Estate Planning for Blended Families
Blended families are increasingly becoming the norm in society.
When we talk about blended families it can apply to a couple where they each have a child or children from a previous relationship and potentially also a child or children together. It can also apply to a couple where only one has a child or children from a previous relationship.
Blended families can create challenges from an estate planning perspective particularly where a person wants to provide for their partner and also for their own children.
Unfortunately, too often do we hear stories of where the new partner has inherited all of the deceased person’s assets leaving the deceased’s children from a previously relationship without anything.
There are many ways to avoid such situation whilst also still providing for the new partner and children.
Some of the strategies that can be implemented include but are not limited to:
Ownership of property
Reviewing the ownership of a joint property. Most often couples own joint property as “joint tenants” which mean it passes to the survivor upon the death of the first person. Sometimes couples choose to alter the ownership to “tenants in common in equal shares” so that each person can transfer their 50% under their own Will as they see fit.
Right of occupancy
Providing for a right of occupancy in a property as opposed to gifting the ownership of a property to your partner. This allows your partner to live in the property either for the rest of their life or for a specified time, and after such time the property can pass your nominated beneficiaries (i.e. children).
Providing a life interest in your estate to your partner which vests in your nominated beneficiaries (i.e. children) upon your partner’s death.
Capital Protected Testamentary Trust
Establishing a Capital Protected Testamentary Trust under your Will allowing your partner to receive the benefit of the income from your estate but all of your capital (the assets) are protected for your children.
- Superannuation nomination outside of your Will
Nominating your partner and/or children by way of a binding death benefit nomination to receive your superannuation upon your passing in such percentages as you see fit. We note that this requires a superannuation form to be completed and is external to your Will.
Whilst the above are only some of a range of strategies available to provide protection for partner and your children in a blended family, it is always important to obtain tailored advice to your particular circumstances.
We also find that the best estate plans for blended families are those where the couple have sought legal advice together.
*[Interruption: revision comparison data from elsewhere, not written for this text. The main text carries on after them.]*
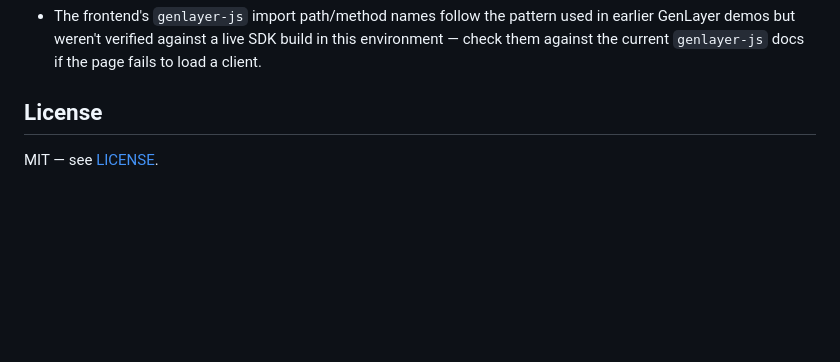
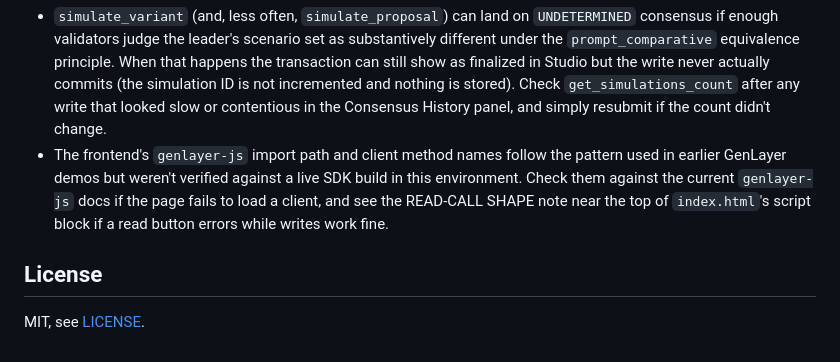
Before and after one commit to Biosolverr/governance-decision-simulator, a Markdown page: README.md, the part around one of its changes. GitHub-like rendering; blank space fills up the shorter version.

```diff
--- a/README.md
+++ b/README.md
@@ -80,10 +125,21 @@ constants in the script instead.
   [`docs/architecture.md`](docs/architecture.md#known-limitations-by-design-for-a-research-poc)
   for details.
-- The frontend's `genlayer-js` import path/method names follow the pattern
-  used in earlier GenLayer demos but weren't verified against a live SDK
-  build in this environment — check them against the current `genlayer-js`
-  docs if the page fails to load a client.
+- `simulate_variant` (and, less often, `simulate_proposal`) can land on
+  `UNDETERMINED` consensus if enough validators judge the leader's
+  scenario set as substantively different under the `prompt_comparative`
+  equivalence principle. When that happens the transaction can still show
+  as finalized in Studio but the write never actually commits (the
+  simulation ID is not incremented and nothing is stored). Check
+  `get_simulations_count` after any write that looked slow or contentious
+  in the Consensus History panel, and simply resubmit if the count didn't
+  change.
+- The frontend's `genlayer-js` import path and client method names follow
+  the pattern used in earlier GenLayer demos but weren't verified against
+  a live SDK build in this environment. Check them against the current
+  `genlayer-js` docs if the page fails to load a client, and see the
+  READ-CALL SHAPE note near the top of `index.html`'s script block if a
+  read button errors while writes work fine.
 
 ## License
 
-MIT — see [LICENSE](LICENSE).
+MIT, see [LICENSE](LICENSE).
```
Also changed, not shown: other parts of README.md (+64 -19 lines).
Should you require any assistance in putting in place an estate plan for a blended family please do not hesitate to contact us on 9523 5535.
Related Links: Challenging a Will with a Family Provisions Claim
Disclaimer: The information contained in this article is provided as general information only. It is not intended to be legal advice and it should not be used or relied on as legal or professional advice.